**Entries supplied:**
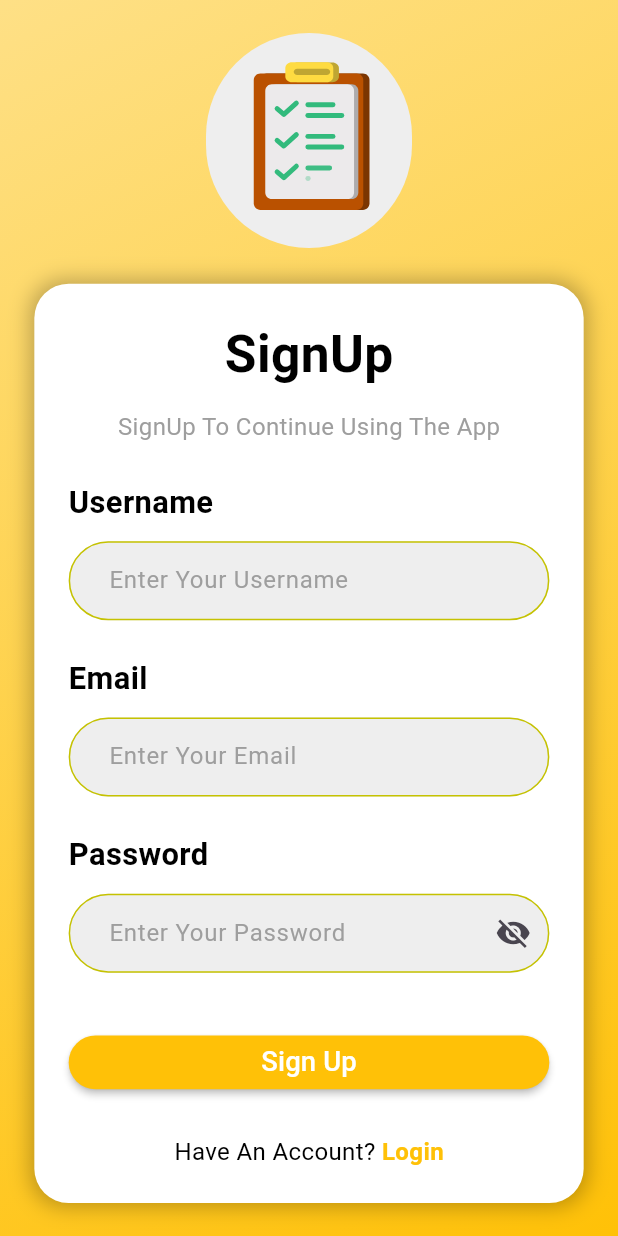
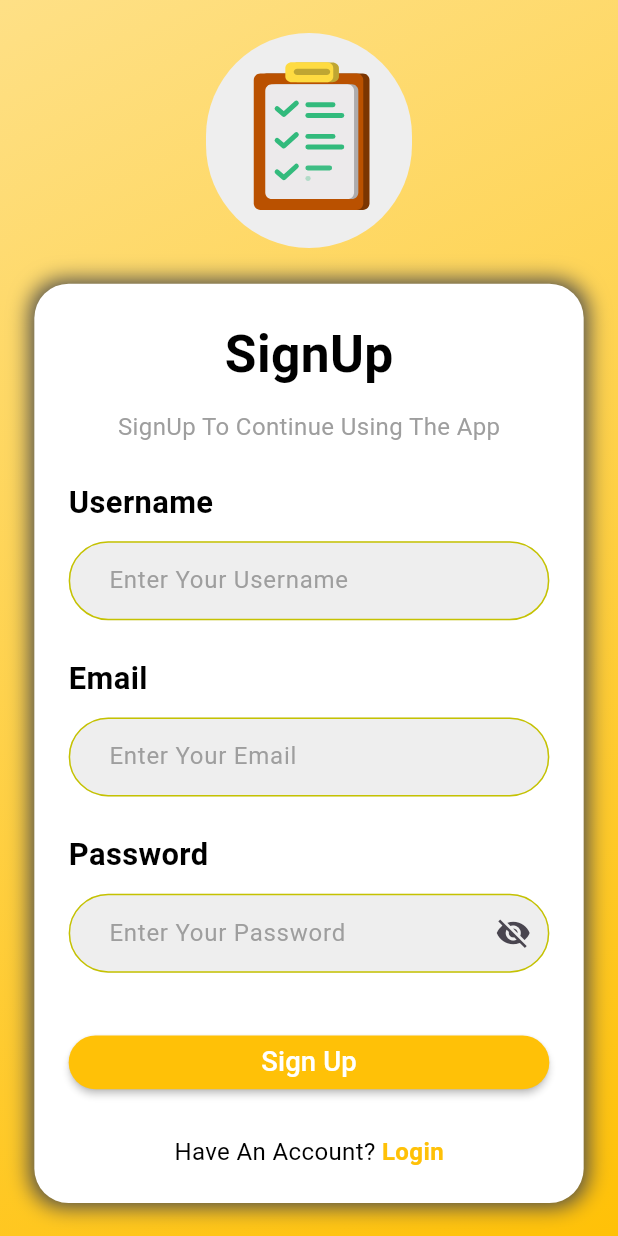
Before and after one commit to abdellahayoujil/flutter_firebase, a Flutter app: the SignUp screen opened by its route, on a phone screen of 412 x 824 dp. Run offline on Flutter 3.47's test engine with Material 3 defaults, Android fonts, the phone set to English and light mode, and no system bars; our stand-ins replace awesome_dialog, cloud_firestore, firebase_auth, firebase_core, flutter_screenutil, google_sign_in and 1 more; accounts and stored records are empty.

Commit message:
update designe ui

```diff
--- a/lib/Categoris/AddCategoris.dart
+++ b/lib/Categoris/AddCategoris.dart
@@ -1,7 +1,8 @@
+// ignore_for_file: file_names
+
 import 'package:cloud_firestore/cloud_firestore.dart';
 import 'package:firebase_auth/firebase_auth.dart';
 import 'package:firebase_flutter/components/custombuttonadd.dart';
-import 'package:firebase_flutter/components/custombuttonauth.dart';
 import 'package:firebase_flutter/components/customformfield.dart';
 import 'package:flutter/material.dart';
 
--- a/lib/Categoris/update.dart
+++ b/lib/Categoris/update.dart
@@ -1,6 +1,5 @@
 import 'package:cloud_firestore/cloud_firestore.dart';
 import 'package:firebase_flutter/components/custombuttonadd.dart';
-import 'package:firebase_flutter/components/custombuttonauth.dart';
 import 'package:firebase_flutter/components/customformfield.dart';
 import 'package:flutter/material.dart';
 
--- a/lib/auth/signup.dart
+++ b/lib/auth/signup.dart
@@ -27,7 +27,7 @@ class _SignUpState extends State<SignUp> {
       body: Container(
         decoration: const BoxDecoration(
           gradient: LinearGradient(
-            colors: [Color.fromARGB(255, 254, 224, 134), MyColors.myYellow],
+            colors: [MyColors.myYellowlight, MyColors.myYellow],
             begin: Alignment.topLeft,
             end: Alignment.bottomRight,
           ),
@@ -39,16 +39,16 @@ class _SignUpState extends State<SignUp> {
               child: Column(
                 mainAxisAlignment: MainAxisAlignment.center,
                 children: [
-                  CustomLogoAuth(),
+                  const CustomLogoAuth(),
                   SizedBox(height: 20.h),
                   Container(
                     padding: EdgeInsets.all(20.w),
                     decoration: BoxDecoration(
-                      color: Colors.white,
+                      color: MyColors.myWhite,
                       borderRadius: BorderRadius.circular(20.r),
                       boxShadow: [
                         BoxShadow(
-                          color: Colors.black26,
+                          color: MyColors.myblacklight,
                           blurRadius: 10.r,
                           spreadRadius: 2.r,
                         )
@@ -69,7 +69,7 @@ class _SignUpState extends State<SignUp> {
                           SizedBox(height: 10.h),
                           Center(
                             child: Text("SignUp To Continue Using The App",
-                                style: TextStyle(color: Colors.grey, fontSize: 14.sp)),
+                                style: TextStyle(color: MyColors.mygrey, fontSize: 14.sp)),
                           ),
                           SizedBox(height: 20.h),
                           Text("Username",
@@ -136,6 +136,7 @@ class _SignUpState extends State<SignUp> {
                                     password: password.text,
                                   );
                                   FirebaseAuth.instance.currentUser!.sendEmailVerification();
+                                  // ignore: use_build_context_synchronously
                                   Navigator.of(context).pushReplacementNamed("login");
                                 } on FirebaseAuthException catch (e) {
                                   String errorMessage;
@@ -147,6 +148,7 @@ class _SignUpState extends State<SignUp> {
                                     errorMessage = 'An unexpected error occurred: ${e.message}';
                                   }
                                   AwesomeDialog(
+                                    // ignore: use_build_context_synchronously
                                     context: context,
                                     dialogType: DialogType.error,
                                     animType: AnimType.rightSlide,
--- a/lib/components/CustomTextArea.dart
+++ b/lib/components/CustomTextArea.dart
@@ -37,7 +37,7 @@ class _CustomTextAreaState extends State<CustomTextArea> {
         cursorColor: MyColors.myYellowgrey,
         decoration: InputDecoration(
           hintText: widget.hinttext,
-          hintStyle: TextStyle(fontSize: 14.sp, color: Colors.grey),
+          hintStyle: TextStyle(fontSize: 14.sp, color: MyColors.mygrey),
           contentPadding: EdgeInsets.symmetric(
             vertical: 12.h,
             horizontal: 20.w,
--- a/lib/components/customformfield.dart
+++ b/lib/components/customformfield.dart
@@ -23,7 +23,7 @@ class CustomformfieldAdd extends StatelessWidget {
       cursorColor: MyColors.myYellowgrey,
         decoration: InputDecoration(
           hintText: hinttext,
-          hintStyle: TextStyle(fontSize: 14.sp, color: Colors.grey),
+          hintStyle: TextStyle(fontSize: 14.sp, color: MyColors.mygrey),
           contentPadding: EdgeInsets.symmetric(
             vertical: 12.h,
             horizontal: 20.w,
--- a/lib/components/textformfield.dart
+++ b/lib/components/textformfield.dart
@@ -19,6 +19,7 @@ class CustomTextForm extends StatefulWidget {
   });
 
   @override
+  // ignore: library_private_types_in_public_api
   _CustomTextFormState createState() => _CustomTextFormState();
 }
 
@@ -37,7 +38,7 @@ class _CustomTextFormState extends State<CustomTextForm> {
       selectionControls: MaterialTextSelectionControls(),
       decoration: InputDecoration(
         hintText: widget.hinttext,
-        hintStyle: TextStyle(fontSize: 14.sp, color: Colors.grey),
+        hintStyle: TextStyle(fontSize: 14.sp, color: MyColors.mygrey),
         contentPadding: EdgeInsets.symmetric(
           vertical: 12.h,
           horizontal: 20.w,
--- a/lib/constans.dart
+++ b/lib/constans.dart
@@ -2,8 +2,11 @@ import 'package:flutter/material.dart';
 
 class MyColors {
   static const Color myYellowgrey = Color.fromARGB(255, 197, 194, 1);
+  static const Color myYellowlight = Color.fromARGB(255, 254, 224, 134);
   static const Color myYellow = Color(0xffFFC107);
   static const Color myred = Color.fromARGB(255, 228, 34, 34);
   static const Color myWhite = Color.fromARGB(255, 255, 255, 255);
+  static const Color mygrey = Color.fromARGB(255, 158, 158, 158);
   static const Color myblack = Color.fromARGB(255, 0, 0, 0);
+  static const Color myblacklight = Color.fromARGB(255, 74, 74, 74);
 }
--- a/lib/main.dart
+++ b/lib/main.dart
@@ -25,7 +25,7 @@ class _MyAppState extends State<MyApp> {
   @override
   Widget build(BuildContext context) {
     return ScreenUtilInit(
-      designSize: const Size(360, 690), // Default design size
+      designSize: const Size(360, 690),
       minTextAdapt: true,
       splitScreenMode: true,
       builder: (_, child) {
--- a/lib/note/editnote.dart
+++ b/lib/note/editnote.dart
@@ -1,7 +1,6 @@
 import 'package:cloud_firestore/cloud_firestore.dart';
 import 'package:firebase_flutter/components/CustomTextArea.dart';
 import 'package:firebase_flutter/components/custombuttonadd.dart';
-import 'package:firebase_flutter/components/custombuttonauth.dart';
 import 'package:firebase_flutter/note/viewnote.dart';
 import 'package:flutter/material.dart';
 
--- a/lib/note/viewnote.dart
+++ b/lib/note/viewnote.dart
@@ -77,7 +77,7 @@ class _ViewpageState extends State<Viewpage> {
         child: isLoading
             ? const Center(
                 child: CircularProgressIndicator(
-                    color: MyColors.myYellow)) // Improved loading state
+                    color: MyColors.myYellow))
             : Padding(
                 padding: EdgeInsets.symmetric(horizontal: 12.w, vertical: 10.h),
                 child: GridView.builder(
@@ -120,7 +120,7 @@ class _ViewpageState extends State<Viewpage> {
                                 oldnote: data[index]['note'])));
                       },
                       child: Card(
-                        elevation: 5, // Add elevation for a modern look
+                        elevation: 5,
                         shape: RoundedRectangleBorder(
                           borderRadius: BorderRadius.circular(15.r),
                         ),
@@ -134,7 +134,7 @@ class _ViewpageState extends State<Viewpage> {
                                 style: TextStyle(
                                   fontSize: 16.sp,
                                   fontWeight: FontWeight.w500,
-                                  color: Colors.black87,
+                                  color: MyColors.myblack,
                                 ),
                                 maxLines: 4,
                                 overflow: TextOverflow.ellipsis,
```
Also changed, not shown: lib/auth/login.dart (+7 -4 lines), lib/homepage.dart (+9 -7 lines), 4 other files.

**Exercise objective:**
For each line in the entries that holds "mygrey", return that line.

**Solution below:**
+                                style: TextStyle(color: MyColors.mygrey, fontSize: 14.sp)),
+          hintStyle: TextStyle(fontSize: 14.sp, color: MyColors.mygrey),
+          hintStyle: TextStyle(fontSize: 14.sp, color: MyColors.mygrey),
+        hintStyle: TextStyle(fontSize: 14.sp, color: MyColors.mygrey),
+  static const Color mygrey = Color.fromARGB(255, 158, 158, 158);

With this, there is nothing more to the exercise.